This is probably an incomplete list of incidents during these few weeks, showing the usual mix of brutal of small but telling incidents plus an execution.
Their response and the unavoidable consequences
“The criminal element is feeling empowered’ by anti-police sentiment.”
—- Police Chief Sam Doston of St Louis.
Challenges shape institutions, revealing their members’ true values and their collective ability to see the world and respond to changes. So far America’s law enforcement community has failed on all counts.
They’ve responded by drawing on their social capital — rallying supporters by appealing to the good deeds they do, and emphasizing the danger of their job (the 14th highest fatality rate; also see the BLS report). They imply that this casual brutality (rarely captured and disseminated on video) is an acceptable price for their service — although the example of other democracies shows otherwise.
Will police respond by making obvious reforms (e.g., national database of officers’ records, independent reviews of these incidents)? The next year or so will tell us much.
The lesson we learn if they choose to fight reforms?
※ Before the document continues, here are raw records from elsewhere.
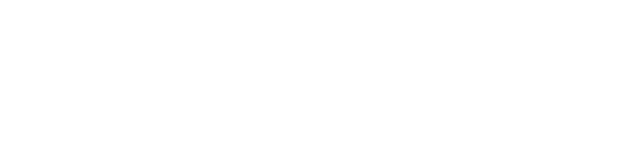
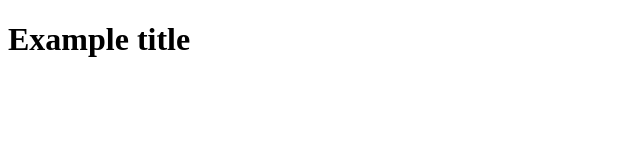
Before and after one commit to dariodeveloper92/vue-hello, a plain HTML site: page index.html in a window 1280 px wide. Shown: the whole page, without its empty margins (0-640 px from the left). Drawn offline with nearby package versions, Linux system fonts and the light colour scheme.

Commit message:
Esercizio terminato

```diff
--- a/index.html
+++ b/index.html
@@ -7,7 +7,9 @@
     <title>Vue Hello</title>
 </head>
 <body>
-
+    <div id="root">
+        <h1> {{ message}} </h1>
+    </div>
 
     <!-- vue js -->
     <script src="https://cdn.jsdelivr.net/npm/vue"></script>
--- a/js/main.js
+++ b/js/main.js
@@ -1,6 +1,18 @@
+// Vue js
+
+Vue.config.devtools = true; // scrivere per attivare l'estenzione sul browser
+
 //Consegna:
 //Stampare a schermo un messaggio all’interno di un h1, utilizzando i data.
 
+const title = new Vue (
+    {
+        el: '#root',
+        data: {
+            message: '  Example title'
+        }
+    }
+)
 
 
 //Bonus:
```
Their guild loyalty trumps their loyalty to us, the wider community. Perhaps they define “American” more narrowly than many of us do (this is not exclusively racism in action, having a large class component).
I believe that reforms are coming (see Reforms are coming to America’s police, either with them or over them. Which?). What are the likely consequences if they fail to reform? My guess…
(a) Their core white middle and upper class supporters will continue to cheer “our” thin blue line that protects us from the “underclass”.
(b) Their legitimacy in the “underclass” will continue to decline, even from its current low levels. In many areas they’ll be seen as an occupying army, which will reduce their ability to function — and probably increase the frequency and rate of violence used against them.
(c) This breaking of legitimacy of yet another key institution along factional or tribal lines will further weaken what has been one of America’s greatest strengths — our social cohesion. It’s dynamiting the Republic’s foundations; we can say little about the result except that it will be bad.
For More Information
Much can be learned by our institutions’ response to the most obvious problems: “When Cops Break Bad: Inside a Police Force Gone Wild” by Nick Pinto in Rolling Stone, 29 January 2015 — “Over the past five years, police in Albuquerque have shot and killed 28 people.”
“7 Rules for Recording Police” by Steve Silverman in Reason, 5 April 2012 — “Courts are expanding rights but cops are cracking down. Find out how to keep your footage, and yourself, out of trouble.” I also recommend Do not talk to the police (important advice in New America).
- Police grow more powerful; the Republic slides another step into darkness. Can cellphone cameras save us?
- Shootings by police show their evolution into “security services”; bad news for the Republic.
- No need for police reform, since only criminals have trouble with police!
- Myths and truth about police violence, & why change is coming.
- Are protests about police killings causing crime to rise?
For deeper understanding of these things I recommend Radley Balko’s Rise of the Warrior Cop: The Militarization of America’s Police Forces (2014) and John T. Whitehead’s A Government of Wolves: The Emerging American Police State (2013). Also see The New Jim Crow: Mass Incarceration in the Age of Colorblindness (2010) by legal scholar Michelle Alexander.